Let’s take a look at some of the benefits you’ll enjoy if you do.
1. Stronger Muscles
By running without shoes, your feet, legs, and entire core make some adjustments. Proper barefoot running technique may help strengthen your foot muscles, ligaments, and tendons. Consequently, you may develop a more natural gait.
2. Healthier Tendons
Since shoes provide some form of a heel lift, running barefoot can stretch out and strengthen your Achilles tendons and calf muscles by tossing the shoes. Such adjustments help you reduce potential injuries, including Achilles tendinitis calf strains.
3. Enhanced Heel Strike
If you practice consistent barefoot running techniques, you will begin to land on your forefoot and not your heel. As researchers have noted, barefoot runners tend to land on their forefoot or midfoot.
This is ideal.

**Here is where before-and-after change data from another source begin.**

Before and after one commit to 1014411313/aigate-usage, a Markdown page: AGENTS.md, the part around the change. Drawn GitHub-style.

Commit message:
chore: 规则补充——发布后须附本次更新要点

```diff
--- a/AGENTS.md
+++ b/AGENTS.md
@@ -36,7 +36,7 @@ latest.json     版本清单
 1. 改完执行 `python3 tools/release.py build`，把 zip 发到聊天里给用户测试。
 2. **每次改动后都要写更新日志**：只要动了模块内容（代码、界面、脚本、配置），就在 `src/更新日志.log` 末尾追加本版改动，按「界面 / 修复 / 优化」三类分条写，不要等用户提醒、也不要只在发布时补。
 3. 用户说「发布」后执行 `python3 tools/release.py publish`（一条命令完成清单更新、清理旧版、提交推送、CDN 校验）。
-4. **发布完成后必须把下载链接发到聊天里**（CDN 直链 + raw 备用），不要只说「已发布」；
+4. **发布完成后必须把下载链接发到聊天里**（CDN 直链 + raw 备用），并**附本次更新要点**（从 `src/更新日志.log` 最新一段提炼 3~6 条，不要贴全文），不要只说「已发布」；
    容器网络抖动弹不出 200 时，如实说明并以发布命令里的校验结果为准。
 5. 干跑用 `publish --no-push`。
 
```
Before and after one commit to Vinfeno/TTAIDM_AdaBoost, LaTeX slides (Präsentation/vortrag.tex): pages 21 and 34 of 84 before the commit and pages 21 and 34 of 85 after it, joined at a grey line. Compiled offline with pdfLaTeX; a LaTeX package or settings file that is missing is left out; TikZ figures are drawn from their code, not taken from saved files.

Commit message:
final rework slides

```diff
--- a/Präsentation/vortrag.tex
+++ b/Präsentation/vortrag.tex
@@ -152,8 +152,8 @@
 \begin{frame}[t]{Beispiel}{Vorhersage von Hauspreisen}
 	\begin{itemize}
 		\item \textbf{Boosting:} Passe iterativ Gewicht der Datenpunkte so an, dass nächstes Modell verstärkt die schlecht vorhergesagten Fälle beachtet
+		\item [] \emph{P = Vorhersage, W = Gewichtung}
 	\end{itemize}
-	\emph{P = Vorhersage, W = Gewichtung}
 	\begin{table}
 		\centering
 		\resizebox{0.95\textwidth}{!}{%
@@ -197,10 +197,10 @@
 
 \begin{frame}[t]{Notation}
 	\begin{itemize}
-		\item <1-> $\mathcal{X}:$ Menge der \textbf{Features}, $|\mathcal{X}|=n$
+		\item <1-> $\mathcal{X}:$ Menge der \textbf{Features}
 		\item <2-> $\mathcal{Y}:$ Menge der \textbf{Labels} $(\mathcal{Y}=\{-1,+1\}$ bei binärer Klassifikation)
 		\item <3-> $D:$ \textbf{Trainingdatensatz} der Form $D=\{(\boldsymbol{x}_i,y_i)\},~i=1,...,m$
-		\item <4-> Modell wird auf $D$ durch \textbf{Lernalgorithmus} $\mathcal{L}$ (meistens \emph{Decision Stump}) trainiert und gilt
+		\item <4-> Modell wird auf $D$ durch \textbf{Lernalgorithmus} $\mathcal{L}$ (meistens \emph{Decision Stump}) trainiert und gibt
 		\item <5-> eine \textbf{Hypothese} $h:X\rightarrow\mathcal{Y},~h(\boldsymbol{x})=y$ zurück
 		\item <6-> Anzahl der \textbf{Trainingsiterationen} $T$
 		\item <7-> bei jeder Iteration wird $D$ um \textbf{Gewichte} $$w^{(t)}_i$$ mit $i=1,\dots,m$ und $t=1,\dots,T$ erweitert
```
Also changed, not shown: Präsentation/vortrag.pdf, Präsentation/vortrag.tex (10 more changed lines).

Runners began landing on their heels when running shoes began offering padding and resistance. However, the most effective natural running stride is to land on your midfoot or forefoot, helping arches absorb shocks.
4. Improved Balance
Running barefoot may also boost balance and improve your proprioception (perception or awareness of the position and movement of the body).
In general, going barefoot activates your smaller muscles in your ankles, feet, legs, and hips that help with balance and coordination.
5. Stay Grounded
Once you’ve improved this balance, your body will adjust to maintaining a more efficient stride and contact with the ground.
By spreading your toes and expanding your foot, you create a more solid foundation to support your body’s movements.
In fact, studies have shown that barefoot running means shorter contact time with ground, smaller stride lengths, and higher stride frequency. This means fewer chances to damage the intricate muscles in your foot.
So, Is Running Barefoot Worth It?
Ultimately, even though running barefoot may put initial strain on your bones and it may take months for your body to build up the muscle strength of your feet and ankle, don’t be discouraged.
Running barefoot offers an entirely new scope of muscle refinement that you lose with shoes, so it’s definitely worth exploring.
How to Begin Barefoot Running Technique Training?
As I just touched on, even though barefoot running can offer a lot of benefits, it’s also going to be a big change. You need to be careful about making this adjustment to your typical running practice or you may end up regretting your decision.
So, if you’re interested in starting or experimenting with barefoot running, consider these five tips for a safe transition.
- Maintain a Low Mileage
Don’t start with too much too fast. Considering that you have supported your feet with shoes your entire life, you cannot expect to run eight miles barefoot right out of the gate.
Even if you’re a seasoned runner, you want to start your new barefoot running journey slowly and methodically.
Consider walking barefoot in your home for a few days, or even take a light jog for ¼ mile. After a day or two, monitor any pain in your calves or feet. While some calf and arch soreness is to be expected, you may also experience pain on the top of your foot if you overdo it at the beginning.
- Begin Barefoot
Even if you have transitioned from a regular running shoe to a more minimalist shoe, do not mistake your experience with these minimalist shoes for running barefoot.
Despite minimalist shoes offering some sense of comfort, such comfort can be misleading, as you are more susceptible to overdoing your mileage or injuring yourself.
Your running will progress faster and more efficiently if you begin your journey completely barefoot because of the feedback your soles will provide. That said, I know minimalist shoes have become very popular in recent years, so I’ll cover them in more detail in the next section.
- Begin on a Hard Surface
Even though you may be inclined to start running barefoot on grass, I think you’re better off avoiding it. Because grass surfaces are often uneven, you could roll your ankle or, worse, step on a rock or other object that would sideline you for a while.
Instead, I recommend you run on concrete or hard-packed sand. Doing so offers a couple of benefits.
For one, hard surfaces help you visualize how you are landing. In sand, for instance, your footprints can show you how you are pushing off. To avoid blisters over long distances, you should maintain light and uniform footprints, being sure your toes are not digging into the sand.
Additionally, you can see if your heel print is deeper than the forefoot. If so, you risk heel striking, which can damage your joints and potentially lead to injury.
- Take Silent Runs
If you’re not running on sand, then consider the benefits of running on concrete or asphalt.
For one, you can more easily see the entire surface and avoid any potential threats that grass may be hiding.
Additionally, you can more attentively work on landing softly and quietly, taking note of that thudding sound you hear and feel throughout your body and especially in your joints.
If silent strolls seem too mundane, you can try to make a game out of your journey by running so quietly that even fellow runners or local wildlife do not notice you.
- Avoid Glares
While running barefoot will certainly set you apart from other runners you pass, don’t assume that people are staring and judging you behind your back.
Sure, some people may give you weird looks, but the majority of people won’t notice. Most of those who do will be positive and may even want to know more about your barefoot running.